WHAT IS NEEDED - Please set down the data again exactly, minus the pictures.

-- DATA SUPPLIED follows --

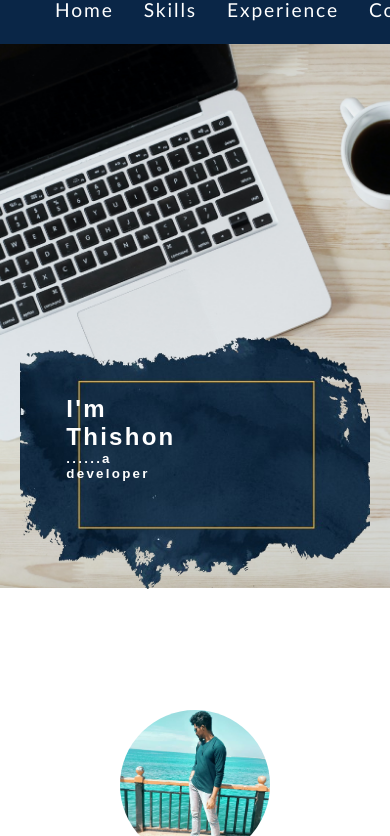
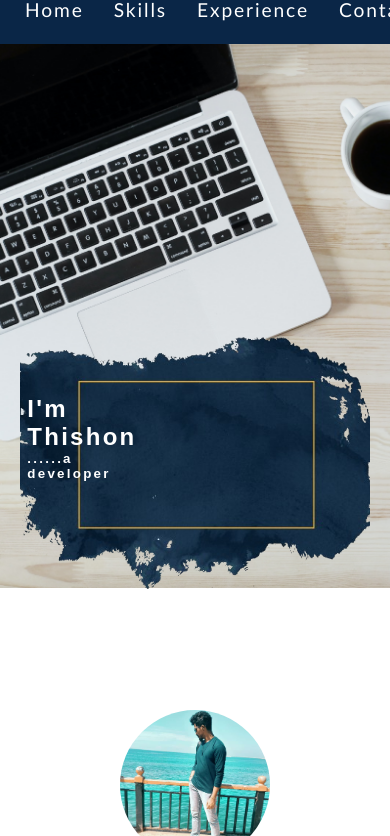
Before and after one commit to GTLdd/My-Profile, a plain HTML site: page index.html in a window 390 px wide. Shown: the part 62-898 px from the top of the page. Drawn offline with Linux system fonts and the light colour scheme.

Commit message:
Update style.css

```diff
--- a/style.css
+++ b/style.css
@@ -332,7 +332,7 @@ li{
         position: absolute;
         width: 25%;
         margin-top: -215px;
-        margin-left: 17%;
+        margin-left: 7%;
 
     }
 
@@ -352,7 +352,7 @@ li{
     }
 
     .nav-text{
-        margin-left: 40px;
+        margin-left: 10px;
         line-height: 1cm;
     }
 
```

-- DATA SUPPLIED concluded --

COMPLETED TASK -
Before and after one commit to GTLdd/My-Profile, a plain HTML site: page index.html in a window 390 px wide. Shown: the part 62-898 px from the top of the page. Drawn offline with Linux system fonts and the light colour scheme.

Commit message:
Update style.css

```diff
--- a/style.css
+++ b/style.css
@@ -332,7 +332,7 @@ li{
         position: absolute;
         width: 25%;
         margin-top: -215px;
-        margin-left: 17%;
+        margin-left: 7%;
 
     }
 
@@ -352,7 +352,7 @@ li{
     }
 
     .nav-text{
-        margin-left: 40px;
+        margin-left: 10px;
         line-height: 1cm;
     }
 
```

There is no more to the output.